- _ACTION ITEM_
Look through the entries below and report every line that has "hidden".
** Opening ENTRIES PROVIDED block **
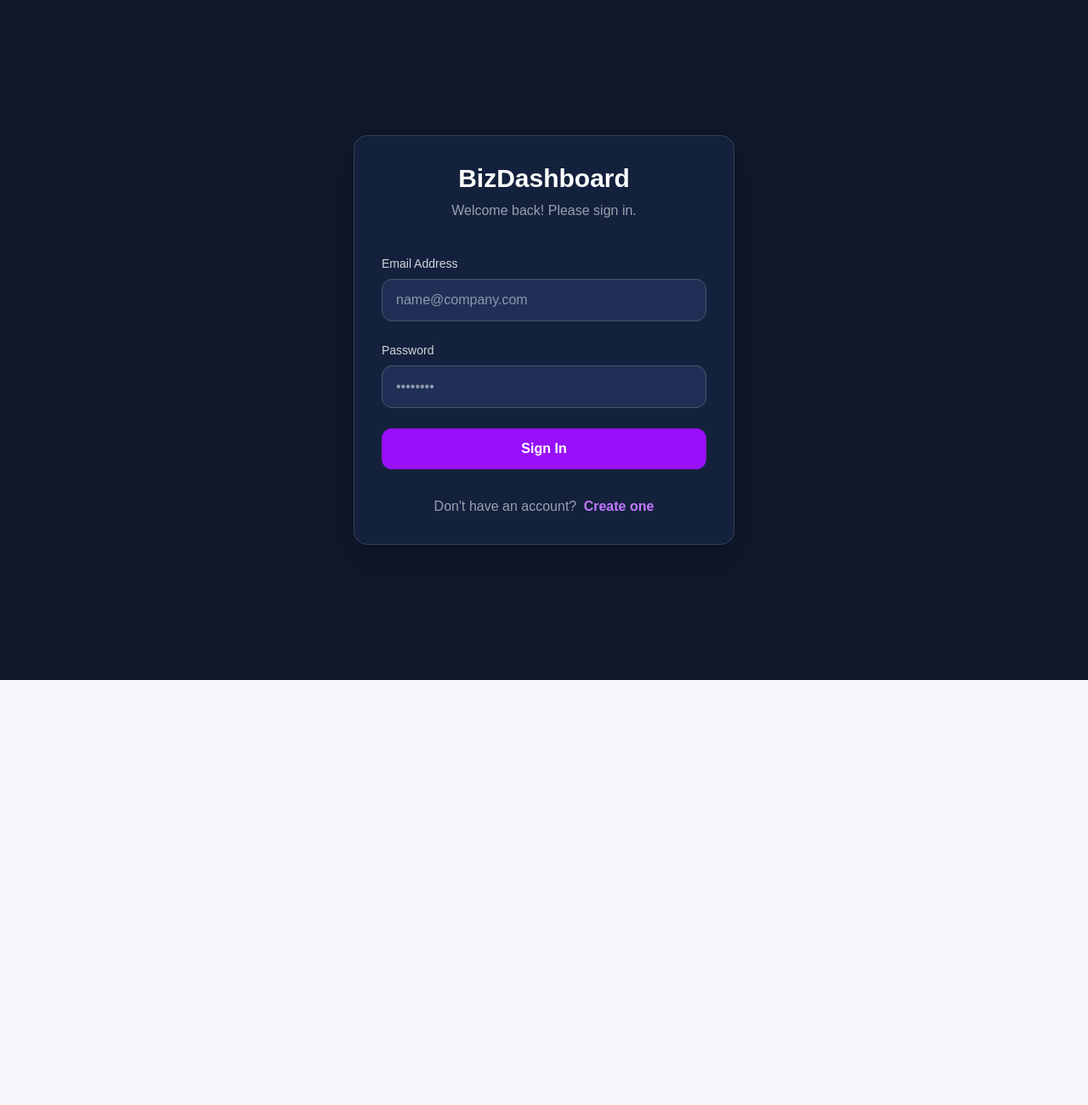
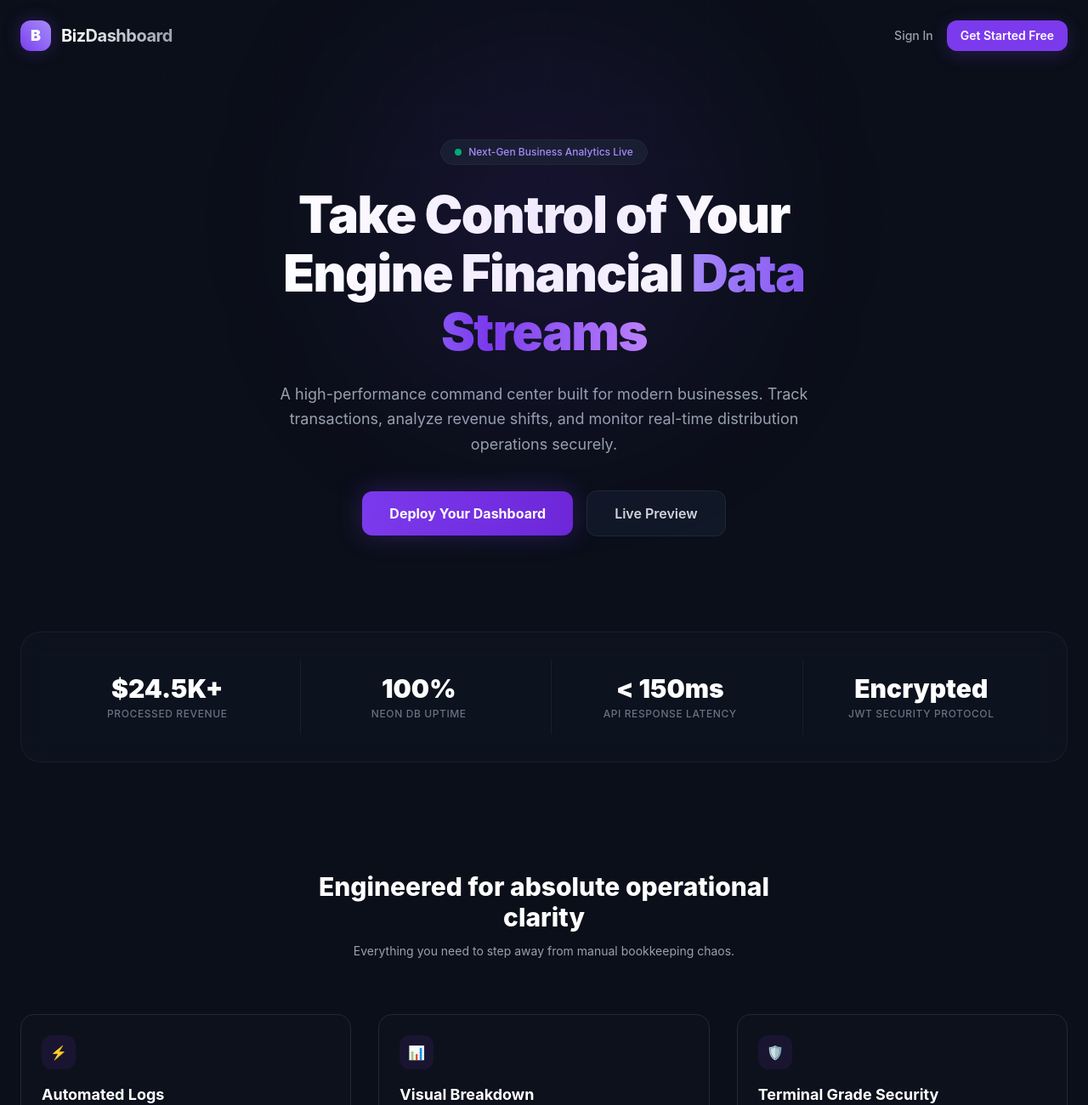
Before and after one commit to Hidar022/BizDashboard, a React app in the folder frontend/: page / in a window 1280 px wide. Before the commit this address led to /login. Shown: the top 1300 px of the page at 85% size. Before the commit the page ends 800 px from the top, so only its background shows below. Built offline with nearby package versions, Linux system fonts and the light colour scheme; the HTML template or start-up script is replaced by a standard one.

Commit message:
frontend: integrate landing page component and update protected routing structure

```diff
--- a/frontend/src/App.jsx
+++ b/frontend/src/App.jsx
@@ -1,5 +1,6 @@
 import { BrowserRouter as Router, Routes, Route, Navigate } from 'react-router-dom';
 import { useState } from 'react';
+import Landing from './pages/Landing'; // 1. Import your new premium landing component
 import Login from './pages/Login';
 import Register from './pages/Register';
 import Dashboard from './pages/Dashboard';
@@ -8,7 +9,7 @@ import Transactions from './pages/Transactions';
 import Categories from './pages/Categories';
 import Reports from './pages/Reports';
 import Settings from './pages/Settings';
-import { FaBars, FaTimes } from 'react-icons/fa';
+import { FaBars } from 'react-icons/fa';
 
 // The "Bouncer" Logic
 const ProtectedRoute = ({ children }) => {
@@ -21,9 +22,8 @@ const ProtectedRoute = ({ children }) => {
 const DashboardLayout = ({ children, isOpen, setIsOpen }) => (
   <div className="flex h-screen w-screen overflow-hidden bg-[#f5f7fb] relative">
 
-    {/* 1. MOBILE TOP BAR (Only visible on screens smaller than lg) */}
+    {/* MOBILE TOP BAR (Only visible on screens smaller than lg) */}
     <div className="lg:hidden fixed top-0 left-0 right-0 h-16 bg-[#14213d] text-white flex items-center px-4 z-50 shadow-md gap-3">
-      {/* Moved hamburger button to the LEFT side of the text */}
       <button
         onClick={() => setIsOpen(!isOpen)}
         className="text-xl p-2 focus:outline-none text-gray-200 hover:text-white transition-colors cursor-pointer"
@@ -36,10 +36,9 @@ const DashboardLayout = ({ children, isOpen, setIsOpen }) => (
       </h1>
     </div>
 
-    {/* Sidebar state controls */}
     <Sidebar isOpen={isOpen} setIsOpen={setIsOpen} />
 
-    {/* 2. MOBILE OVERLAY: Dims the backdrop, clicking it closes the sidebar menu instantly */}
+    {/* MOBILE OVERLAY */}
     {isOpen && (
       <div
         onClick={() => setIsOpen(false)}
@@ -47,7 +46,6 @@ const DashboardLayout = ({ children, isOpen, setIsOpen }) => (
       />
     )}
 
-    {/* pt-16 ensures page contents do not slide under the mobile header */}
     <main className="flex-1 overflow-x-hidden overflow-y-auto pt-16 lg:pt-0">
       {children}
     </main>
@@ -61,11 +59,14 @@ function App() {
     <Router>
       <Routes>
         {/* Public Routes */}
+        {/* 2. Base path now delivers the obsidian premium introduction scene */}
+        <Route path="/" element={<Landing />} />
         <Route path="/login" element={<Login />} />
         <Route path="/register" element={<Register />} />
 
         {/* All Protected Dashboard Routes */}
-        <Route path="/" element={
+        {/* 3. Shifted primary dashboard node to /dashboard */}
+        <Route path="/dashboard" element={
           <ProtectedRoute>
             <DashboardLayout isOpen={isOpen} setIsOpen={setIsOpen}>
               <Dashboard setIsOpen={setIsOpen} />
@@ -105,7 +106,7 @@ function App() {
           </ProtectedRoute>
         } />
 
-        {/* Redirect unknown paths */}
+        {/* 4. Catch-all routing now naturally defaults safely back to Landing */}
         <Route path="*" element={<Navigate to="/" />} />
       </Routes>
     </Router>
--- /dev/null
+++ b/frontend/src/pages/Landing.jsx
@@ -0,0 +1,131 @@
+import React from 'react';
+import { Link } from 'react-router-dom';
+
+const Landing = () => {
+  return (
+    <div className="bg-[#0b0f19] text-gray-100 min-h-screen font-sans selection:bg-[#7c3aed] selection:text-white overflow-x-hidden">
+
+      {/* Dynamic Background Pattern */}
+      <div className="absolute inset-0 bg-[linear-gradient(to_right,#1f293710_1px,transparent_1px),linear-gradient(to_bottom,#1f293710_1px,transparent_1px)] bg-[size:4rem_4rem] [mask-image:radial-gradient(ellipse_60%_50%_at_50%_0%,#000_70%,transparent_100%)] pointer-events-none" />
+
+      {/* Header / Navbar */}
+      <header className="relative max-w-7xl mx-auto px-6 py-6 flex justify-between items-center z-10">
+        <div className="flex items-center space-x-3">
+          <div className="w-9 h-9 bg-gradient-to-tr from-[#7c3aed] to-[#a78bfa] rounded-xl flex items-center justify-center shadow-[0_0_20px_rgba(124,58,237,0.3)]">
+            <span className="text-white font-black text-lg">B</span>
+          </div>
+          <span className="text-xl font-bold tracking-tight bg-gradient-to-r from-white to-gray-400 bg-clip-text text-transparent">BizDashboard</span>
+        </div>
+        <div className="flex items-center space-x-4">
+          <Link to="/login" className="text-sm font-medium text-gray-400 hover:text-white transition-colors">
+            Sign In
+          </Link>
+          <Link to="/register" className="bg-[#7c3aed] hover:bg-[#6d28d9] text-white px-4 py-2 rounded-xl text-sm font-semibold transition-all shadow-[0_4px_20px_rgba(124,58,237,0.25)] hover:shadow-[0_4px_25px_rgba(124,58,237,0.45)]">
+            Get Started Free
+          </Link>
+        </div>
+      </header>
+
+      {/* Hero Section */}
+      <section className="relative max-w-5xl mx-auto px-6 pt-20 pb-16 text-center z-10">
+        {/* Glow Element */}
+        <div className="absolute top-0 left-1/2 -translate-x-1/2 w-[350px] h-[350px] bg-[#7c3aed]/15 rounded-full blur-[120px] pointer-events-none" />
+
+        <div className="inline-flex items-center gap-2 bg-[#1e293b]/60 border border-gray-800 px-4 py-1.5 rounded-full text-xs font-medium text-[#a78bfa] mb-6 backdrop-blur-md">
+          <span className="flex h-2 w-2 rounded-full bg-emerald-500 animate-pulse" />
+          Next-Gen Business Analytics Live
+        </div>
+
+        <h1 className="text-4xl sm:text-6xl font-black tracking-tight text-white max-w-3xl mx-auto leading-[1.15]">
+          Take Control of Your Engine Financial <span className="bg-gradient-to-r from-[#a78bfa] via-[#7c3aed] to-[#c084fc] bg-clip-text text-transparent">Data Streams</span>
+        </h1>
+
+        <p className="mt-6 text-base sm:text-lg text-gray-400 max-w-2xl mx-auto font-normal leading-relaxed">
+          A high-performance command center built for modern businesses. Track transactions, analyze revenue shifts, and monitor real-time distribution operations securely.
+        </p>
+
+        <div className="mt-10 flex flex-col sm:flex-row items-center justify-center gap-4">
+          <Link to="/register" className="w-full sm:w-auto bg-gradient-to-r from-[#7c3aed] to-[#6d28d9] text-white px-8 py-3.5 rounded-xl font-bold transition-all shadow-[0_0_30px_rgba(124,58,237,0.3)] hover:scale-[1.02] text-center">
+            Deploy Your Dashboard
+          </Link>
+          <Link to="/login" className="w-full sm:w-auto bg-[#111827] border border-gray-800 hover:border-gray-700 text-gray-300 px-8 py-3.5 rounded-xl font-semibold transition-all text-center">
+            Live Preview
+          </Link>
+        </div>
+      </section>
+
+      {/* Metrics Spotlight Section */}
+      <section className="max-w-7xl mx-auto px-6 py-12 z-10 relative">
+        <div className="grid grid-cols-2 md:grid-cols-4 gap-4 bg-[#111827]/40 border border-gray-800/60 p-8 rounded-3xl backdrop-blur-md">
+          <div className="text-center p-4">
+            <h3 className="text-3xl font-black text-white">$24.5K+</h3>
+            <p className="text-xs text-gray-500 font-medium uppercase tracking-wider mt-1">Processed Revenue</p>
+          </div>
+          <div className="text-center p-4 border-l border-gray-800/60">
+            <h3 className="text-3xl font-black text-white">100%</h3>
+            <p className="text-xs text-gray-500 font-medium uppercase tracking-wider mt-1">Neon DB Uptime</p>
+          </div>
+          <div className="text-center p-4 border-l border-gray-800/60">
+            <h3 className="text-3xl font-black text-white">&lt; 150ms</h3>
+            <p className="text-xs text-gray-500 font-medium uppercase tracking-wider mt-1">API Response Latency</p>
+          </div>
+          <div className="text-center p-4 border-l border-gray-800/60">
+            <h3 className="text-3xl font-black text-white">Encrypted</h3>
+            <p className="text-xs text-gray-500 font-medium uppercase tracking-wider mt-1">JWT Security Protocol</p>
+          </div>
+        </div>
+      </section>
+
+      {/* Features Blueprint Section */}
+      <section className="max-w-7xl mx-auto px-6 py-20 z-10 relative">
+        <div className="text-center max-w-xl mx-auto mb-16">
+          <h2 className="text-2xl sm:text-3xl font-extrabold text-white">Engineered for absolute operational clarity</h2>
+          <p className="text-gray-400 mt-3 text-sm">Everything you need to step away from manual bookkeeping chaos.</p>
+        </div>
+
+        <div className="grid grid-cols-1 md:grid-cols-3 gap-8">
+          {/* Card 1 */}
+          <div className="bg-[#111827]/30 border border-gray-800 p-6 rounded-2xl hover:border-[#7c3aed]/40 transition-all group">
+            <div className="w-10 h-10 rounded-xl bg-[#7c3aed]/10 flex items-center justify-center text-[#a78bfa] mb-4 font-bold group-hover:bg-[#7c3aed] group-hover:text-white transition-all">
+              ⚡
+            </div>
+            <h3 className="text-lg font-bold text-white">Automated Logs</h3>
+            <p className="text-gray-400 text-sm mt-2 leading-relaxed">
+              Every sales entry and core operation tracking points synchronize straight into secure Neon Cloud relational models automatically.
+            </p>
+          </div>
+
+          {/* Card 2 */}
+          <div className="bg-[#111827]/30 border border-gray-800 p-6 rounded-2xl hover:border-[#7c3aed]/40 transition-all group">
+            <div className="w-10 h-10 rounded-xl bg-[#7c3aed]/10 flex items-center justify-center text-[#a78bfa] mb-4 font-bold group-hover:bg-[#7c3aed] group-hover:text-white transition-all">
+              📊
+            </div>
+            <h3 className="text-lg font-bold text-white">Visual Breakdown</h3>
+            <p className="text-gray-400 text-sm mt-2 leading-relaxed">
+              Beautiful interactive categorical distribution layouts and revenue wave timelines mapping precise business analytics trends.
+            </p>
+          </div>
+
+          {/* Card 3 */}
+          <div className="bg-[#111827]/30 border border-gray-800 p-6 rounded-2xl hover:border-[#7c3aed]/40 transition-all group">
+            <div className="w-10 h-10 rounded-xl bg-[#7c3aed]/10 flex items-center justify-center text-[#a78bfa] mb-4 font-bold group-hover:bg-[#7c3aed] group-hover:text-white transition-all">
+              🛡️
+            </div>
+            <h3 className="text-lg font-bold text-white">Terminal Grade Security</h3>
+            <p className="text-gray-400 text-sm mt-2 leading-relaxed">
+              Protected by rigorous industry standard JWT Access token layers blocking all external cross-origin interference vectors.
+            </p>
+          </div>
+        </div>
+      </section>
+
+      {/* Footer */}
+      <footer className="border-t border-gray-900 bg-[#070a12] py-8 text-center text-xs text-gray-600">
+        &copy; {new Date().getFullYear()} BizDashboard System Terminal. All rights reserved. Developed by Aliyu Bin.
+      </footer>
+
+    </div>
+  );
+};
+
+export default Landing;
```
** Closing ENTRIES PROVIDED block **
- _RESULT FOR THIS TASK_
   <div className="flex h-screen w-screen overflow-hidden bg-[#f5f7fb] relative">
     <div className="lg:hidden fixed top-0 left-0 right-0 h-16 bg-[#14213d] text-white flex items-center px-4 z-50 shadow-md gap-3">
     <main className="flex-1 overflow-x-hidden overflow-y-auto pt-16 lg:pt-0">
+    <div className="bg-[#0b0f19] text-gray-100 min-h-screen font-sans selection:bg-[#7c3aed] selection:text-white overflow-x-hidden">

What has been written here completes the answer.